With tensions running high, a number of police officials and paramilitary personnel have been deployed in the village. But residents don’t feel it is safe to send their children to school under the shadow of guns.
“Nearly 50% of the students have not turned up since last Tuesday. We have 129 students enrolled at the school. At least 100 students have not come to school since the incident. We have only 40-50 students turning up for classes,” said Kanchan Rai, principal of the Bisada primary school.
The primary school is located near the mosque where armed policemen have been camping.
“We have 32 Muslim students registered with the school. Only five of them are attending classes,” said Parul Singh, a teacher at the school.
“There is a sense of fear in the village. I cannot allow my children to attend school in such circumstances. We will wait till things come back to normal and the policemen and the media vacate the area,” said Nagma Khatun, a resident of the village.
However, some Muslim students, including 10-year-old Nisha Akhtar, have been regularly attending school.
“I want to become a doctor which is why I don’t miss school. My parents say there is nothing to fear and that the policemen are here for our safety,” Nisha said.
The teachers said they have urged the villagers to start sending their children to school.
“The situation was tense last week but now everything seems fine. One of our teachers is visiting parents and asking them to start sending their children to school. We hope all the children will return to the classrooms soon,” Singh said.
The teachers were also hesitant about returning to their job last week but the police personnel escorted them to school.
“We feel safe with the police here.

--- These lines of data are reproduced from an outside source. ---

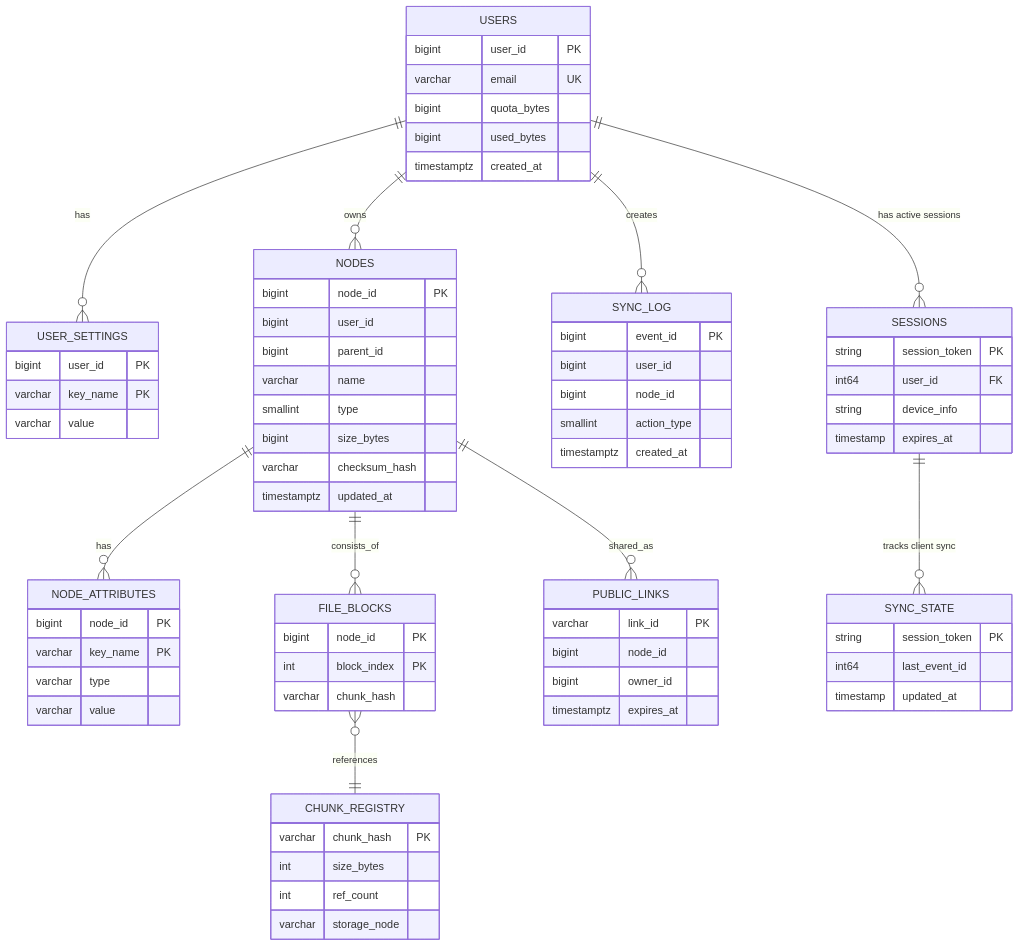
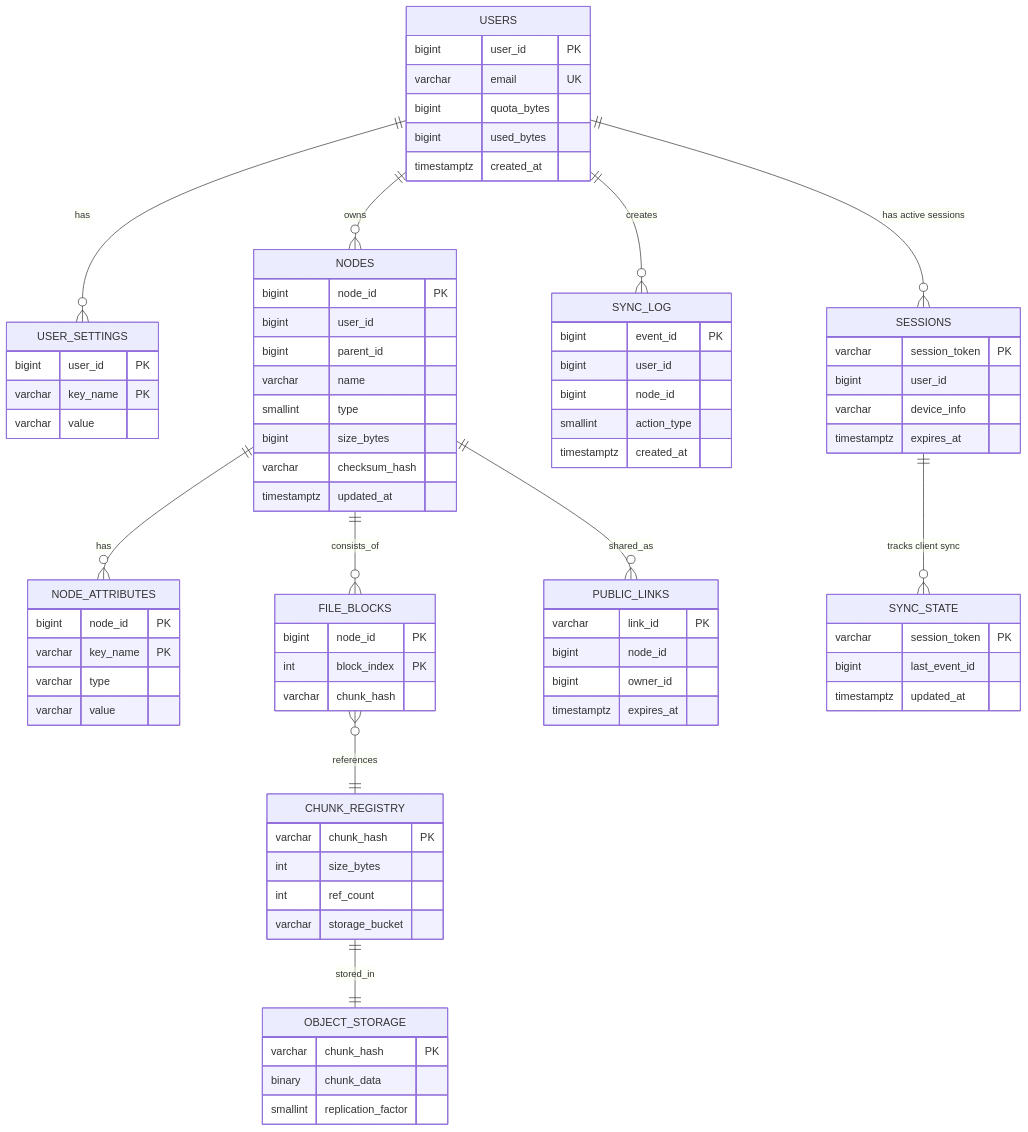
One commit to ender019/VK_Highload changed the second of 2 diagrams in README.md. Above: the diagram before and after it, drawn with Mermaid. The commit also changed other lines of this file, not shown here.

```diff
--- a/README.md
+++ b/README.md
@@ -421,7 +426,13 @@
         varchar chunk_hash PK
         int size_bytes
         int ref_count
-        varchar storage_node
+        varchar storage_bucket
+    }
+
+    OBJECT_STORAGE {
+        varchar chunk_hash PK
+        binary chunk_data
+        smallint replication_factor
     }
 
     SYNC_LOG {
@@ -440,16 +451,16 @@
     }
 
     SESSIONS {
-        string session_token PK
-        int64 user_id FK
-        string device_info
-        timestamp expires_at
+        varchar session_token PK
+        bigint user_id
+        varchar device_info
+        timestamptz expires_at
     }
 
     SYNC_STATE {
-        string session_token PK
-        int64 last_event_id
-        timestamp updated_at
+        varchar session_token PK
+        bigint last_event_id
+        timestamptz updated_at
     }
 
     USERS ||--o{ NODES : owns
@@ -457,6 +468,7 @@
     NODES ||--o{ NODE_ATTRIBUTES : has
     NODES ||--o{ FILE_BLOCKS : consists_of
     FILE_BLOCKS }o--|| CHUNK_REGISTRY : references
+    CHUNK_REGISTRY ||--|| OBJECT_STORAGE : stored_in
     USERS ||--o{ SYNC_LOG : creates
     NODES ||--o{ PUBLIC_LINKS : shared_as
     SESSIONS ||--o{ SYNC_STATE : "tracks client sync"
```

I don’t think there will be any trouble in the school,” Singh said.